Vista Countdown: 5 Days
Vista's release is no cake walk for Microsoft, owing in part to the fact that the internet is a very different animal than it was the last time Microsoft released a new OS. We now have the marvel that is BitTorrent, and as you might imagine it's as much a thorn in Microsoft's side as it is the movie industry's. Computerworld has an interesting article on the piracy challenges Microsoft is facing even before Microsoft hits retail shelves. "The pirates that cracked early copies of Vista all sidestepped Microsoft's latest antipiracy technology, the Software Protection Platform," the article goes. "SPP is supposed to shut down any copy of Vista not registered to Microsoft over the Internet with a legitimate, paid-up license key within the first 30 days." Microsoft is trying to scare consumers off pirated copies of Vista with boogey-man stories of viruses and malware, which I'd say probably isn't too effective on the sorts of people who are in the habbit of trolling BitTorrent for pirated operating systems.

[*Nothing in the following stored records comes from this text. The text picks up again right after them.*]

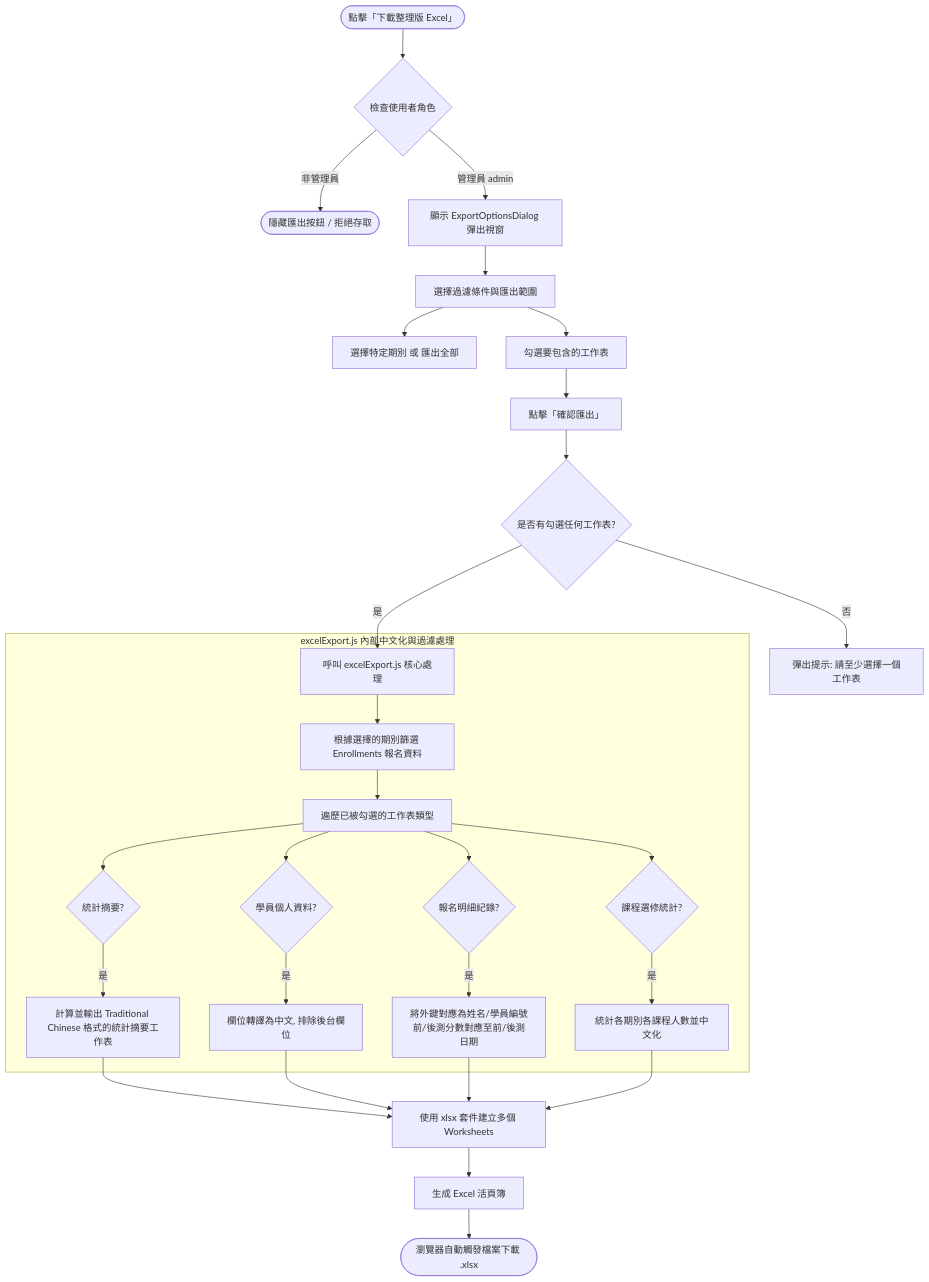
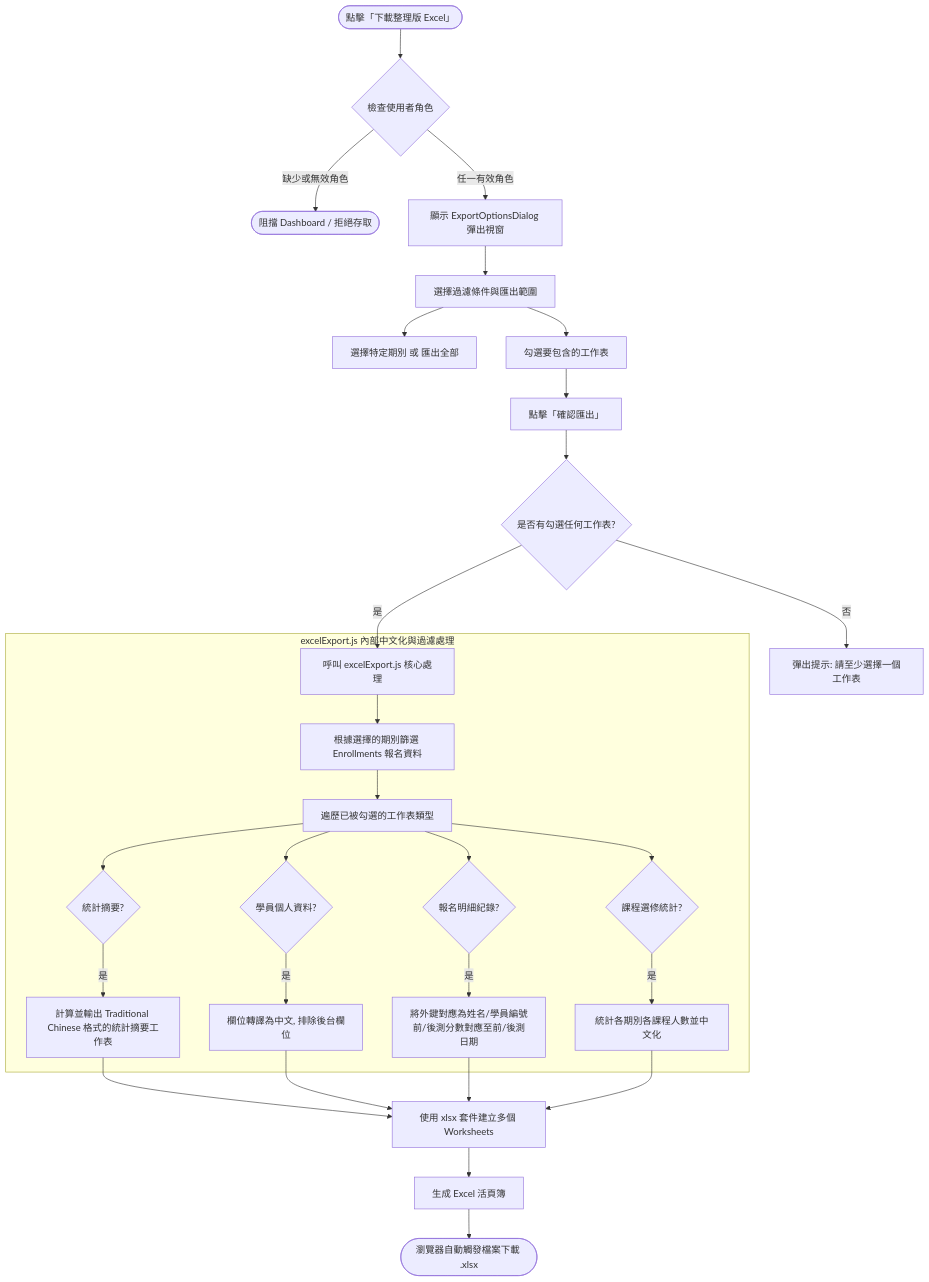
The third of 4 diagrams in 架構.md (TWTooru/ChanghuaYMCA_SeniorMenberSystem), drawn with Mermaid before and after one commit. The commit also changed other lines of this file, not shown here.

Commit message:
docs: align role architecture

````diff
--- a/架構.md
+++ b/架構.md
@@ -294,30 +295,30 @@
 ```mermaid
 flowchart TD
     Start([點擊「下載整理版 Excel」]) --> CheckRole{檢查使用者角色}
     
-    CheckRole -->|非管理員| Deny([隱藏匯出按鈕 / 拒絕存取])
-    CheckRole -->|管理員 admin| ShowDialog[顯示 ExportOptionsDialog 彈出視窗]
+    CheckRole -->|缺少或無效角色| Deny([阻擋 Dashboard / 拒絕存取])
+    CheckRole -->|任一有效角色| ShowDialog[顯示 ExportOptionsDialog 彈出視窗]
     
     ShowDialog --> UserInput[選擇過濾條件與匯出範圍]
     UserInput --> SelectSeason[選擇特定期別 或 匯出全部]
     UserInput --> SelectSheets[勾選要包含的工作表]
     
     SelectSheets --> ClickExport[點擊「確認匯出」]
     ClickExport --> CheckEmpty{是否有勾選任何工作表?}
     CheckEmpty -->|否| Abort[彈出提示: 請至少選擇一個工作表]
     CheckEmpty -->|是| CallLib[呼叫 excelExport.js 核心處理]
     
     subgraph subExcel ["excelExport.js 內部中文化與過濾處理"]
         CallLib --> FilterData[根據選擇的期別篩選 Enrollments 報名資料]
         FilterData --> LoopSheets[遍歷已被勾選的工作表類型]
         
         LoopSheets --> Sheet1{統計摘要?} -->|是| MapSummary[計算並輸出 Traditional Chinese 格式的統計摘要工作表]
         LoopSheets --> Sheet2{學員個人資料?} -->|是| MapStudents["欄位轉譯為中文, 排除後台欄位"]
         LoopSheets --> Sheet3{報名明細紀錄?} -->|是| MapEnroll["將外鍵對應為姓名/學員編號<br/>前/後測分數對應至前/後測日期"]
         LoopSheets --> Sheet4{課程選修統計?} -->|是| MapCourses[統計各期別各課程人數並中文化]
     end
     
     MapSummary & MapStudents & MapEnroll & MapCourses --> BuildWorkbook[使用 xlsx 套件建立多個 Worksheets]
     BuildWorkbook --> GenerateFile[生成 Excel 活頁簿]
     GenerateFile --> Download([瀏覽器自動觸發檔案下載 .xlsx])
 ```
````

And speaking of malware, Webroot Software, makers of Spy Sweeper, have issued a press release warning of "potentially ineffective blocking capabilities in Windows Defender, slow definition updates, and weak anti-virus capabilities in the default anti-spyware and anti-virus components of Microsoft's Windows Vista operating system and Live OneCare suite." Are there really scary vulnerabilities in Vista and gaping holes in its anti-malware software? Well, probably, but what Webroot is doing here ain't public service. Webroot's CTO Gerhard Eschelbeck says the company wants to help cunsumers "make informed decisions about their computing security needs," which, if he has his way, means loads of them buying Spy Sweeper for their new Vista setups.